Student tuition is split into different categories:
- Tuition paid by the Student Loans Company (SLC) and some Northern Irish Local Authorities – tuition for students with student loans
- Tuition paid by the Department for Health and Social Care, Health Education England and local education and training boards – tuition for students doing particular courses such as medicine
- Tuition paid by students privately.
Both (b) and (c) are generally considered to be private funding due to the nature of the funding being consideration for the services of the course to the students. However, there is debate over whether tuition paid through the SLC (and equivalent) is classed as state or private funding.
Some commentators believe that student loans constitute state funding because it is a payment directly from a public body to the University for which the public body receives no benefit. This is because a student loan is provided on a low interest basis, where students do not pay it back until they earn above a certain threshold. In addition, it is written off after a certain amount of time so many students never pay the loan back in full. On this basis, applying the test means student loans are state funding as it cannot be said that the SLC receive any consideration in return for the funding provided.
The alternative view is that student loans are private funding because the funding is provided by the State but on behalf of students. This constitutes a commercial consideration - students freely enrol onto a course and SLC pay the course fees on behalf of the student to discharge their liabilities to the University. Some commentators therefore classify student loans as a subsidy to the student rather than the University because the loan is paid directly to the University purely for administrative convenience, and would otherwise be paid to the students first, who would then pay the University.
Overall, there is no clear-cut answer when it comes to student loans as there are arguments either way.

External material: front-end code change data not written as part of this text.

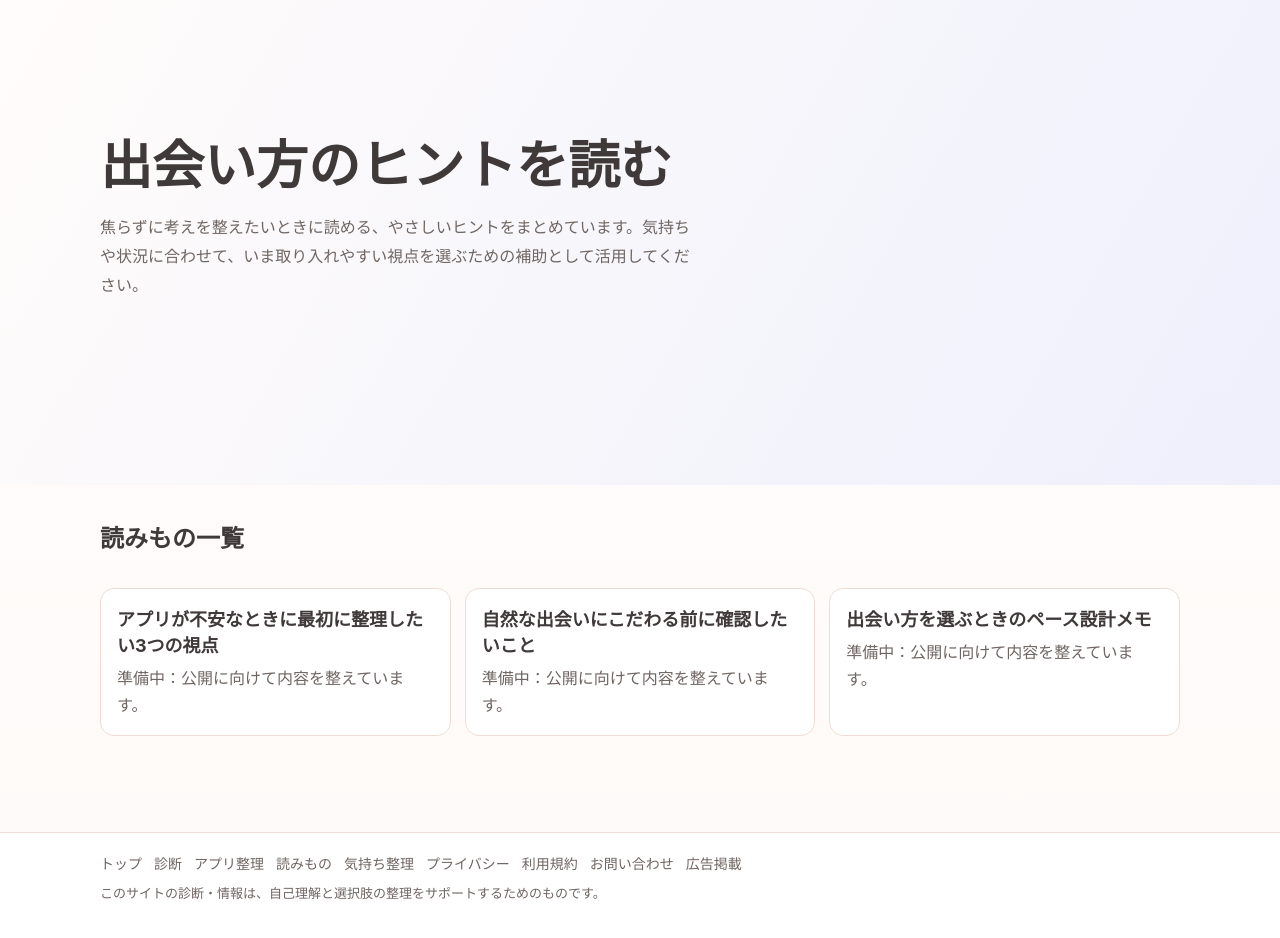
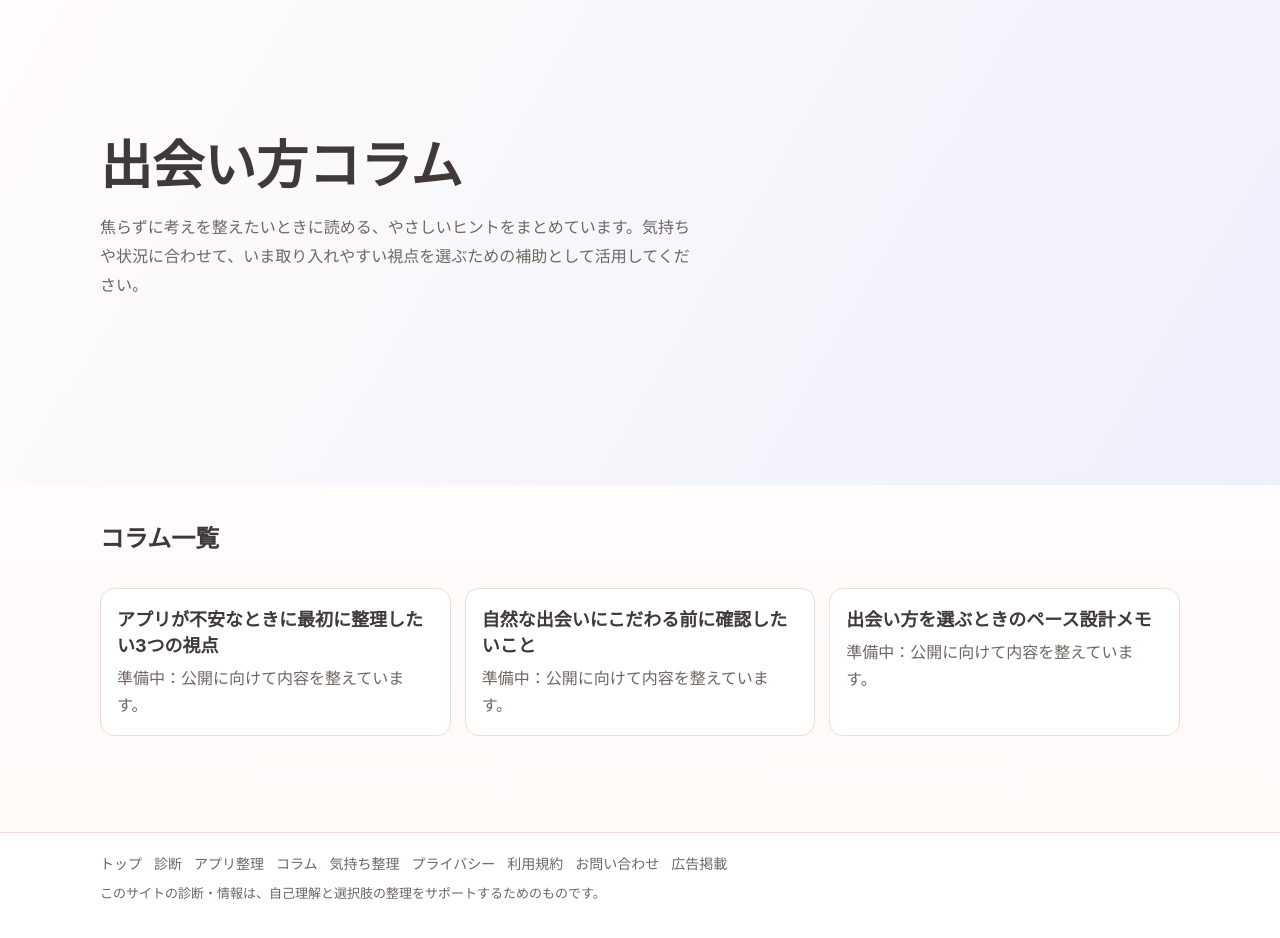
Before and after one commit to kenichis1971-cloud/deai-style-diagnosis-site, a Next.js app: page /articles in a window 1280 px wide. Shown: the part 120-1058 px from the top of the page. Built offline with nearby package versions, Linux system fonts and the light colour scheme; no server answers.

Commit message:
Unify visible '読みもの' labels to 'コラム'

```diff
--- a/app/articles/page.tsx
+++ b/app/articles/page.tsx
@@ -9,13 +9,13 @@ export default function ArticlesPage() {
     <>
       <section className="hero articles-hero" aria-labelledby="articles-hero-title">
         <div className="hero-inner">
-          <h1 id="articles-hero-title">出会い方のヒントを読む</h1>
+          <h1 id="articles-hero-title">出会い方コラム</h1>
           <p className="lead">焦らずに考えを整えたいときに読める、やさしいヒントをまとめています。気持ちや状況に合わせて、いま取り入れやすい視点を選ぶための補助として活用してください。</p>
         </div>
       </section>
 
       <section className="section">
-        <h2>読みもの一覧</h2>
+        <h2>コラム一覧</h2>
         <div className="grid section">
           {drafts.map((title) => (
             <article className="card" key={title}>
--- a/app/page.tsx
+++ b/app/page.tsx
@@ -44,7 +44,7 @@ export default function HomePage() {
 
       <section className="section card">
         <h2>将来的なご案内（準備枠）</h2>
-        <p className="lead">今後は、比較情報・読みもの・相談準備などの情報を追加予定です。現時点では外部サービスへのリンクは設置していません。</p>
+        <p className="lead">今後は、比較情報・コラム・相談準備などの情報を追加予定です。現時点では外部サービスへのリンクは設置していません。</p>
       </section>
     </>
   );
--- a/components/DeaiDiagnosisClient.tsx
+++ b/components/DeaiDiagnosisClient.tsx
@@ -6,7 +6,7 @@ import { calculateDiagnosisResult, diagnosisQuestions, type DiagnosisTypeId } fr
 
 const resultLinks = [
   { href: "/matching-apps", label: "アプリを使う前に整理する" },
-  { href: "/articles", label: "読みものを見る" },
+  { href: "/articles", label: "コラムを見る" },
   { href: "/fortune", label: "気持ちを整理する" },
   { href: "/", label: "トップに戻る" },
 ];
--- a/components/Footer.tsx
+++ b/components/Footer.tsx
@@ -8,7 +8,7 @@ export function Footer() {
           <Link href="/">トップ</Link>
           <Link href="/diagnosis">診断</Link>
           <Link href="/matching-apps">アプリ整理</Link>
-          <Link href="/articles">読みもの</Link>
+          <Link href="/articles">コラム</Link>
           <Link href="/fortune">気持ち整理</Link>
           <Link href="/privacy">プライバシー</Link>
           <Link href="/terms">利用規約</Link>
--- a/components/Header.tsx
+++ b/components/Header.tsx
@@ -3,7 +3,7 @@ import Link from 'next/link';
 const links = [
   { href: '/diagnosis', label: '診断' },
   { href: '/matching-apps', label: 'アプリ整理' },
-  { href: '/articles', label: '読みもの' },
+  { href: '/articles', label: 'コラム' },
   { href: '/fortune', label: '気持ち整理' },
 ];
 
```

The safest approach may therefore be for Universities to consider student loans as state funding until there is clear guidance from the court or parliament.
How often should universities assess their funding?
Following the Cambridge University case, Universities should make an annual assessment of their income streams to ascertain whether more than 50% of their income is derived from state funding. Ideally the assessment should be made before the start of each financial year using the latest figures available. If a reassessment of funding suggests that the University should be classed as a body governed by public law, then (in line with common transitional arrangements) it is likely to be acceptable to continue with any current procurements but any new procurements should be run in line with the PCR.
Will the Procurement Bill change anything?
Under the current form, the Procurement Bill provides that a "contracting authority" includes a "public authority" with "public authority" being defined as "a person that is:
- Funded wholly or mainly from public funds, or
- Subject to public authority oversight and does not operate on a commercial basis".
Although the wording slightly differs from the current wording in the PCR, its application is largely the same. The same financial assessment test is likely to be applied in relation to part (a). Part (b) should be considered where a University's income is not made up of more than 50% of public funding.
Part (b) refers to "public authority oversight". "Public authority oversight" has the same meaning as (ii) and (iii) in the Part 3 test above in the current PCR. The words "does not operate on a commercial basis" are likely to have the same meaning as "being established for the needs of meeting the general interest". Therefore, the test in the Procurement Bill is essentially the same as the previous test except that the financial aspect is a test in its own which could mean that a university is subject to public procurement without the need for the University to meet needs in the general interest.
If you require assistance in respect of whether your University could be subject to public procurement or procurement law generally, our specialist team is available to help - get in touch today.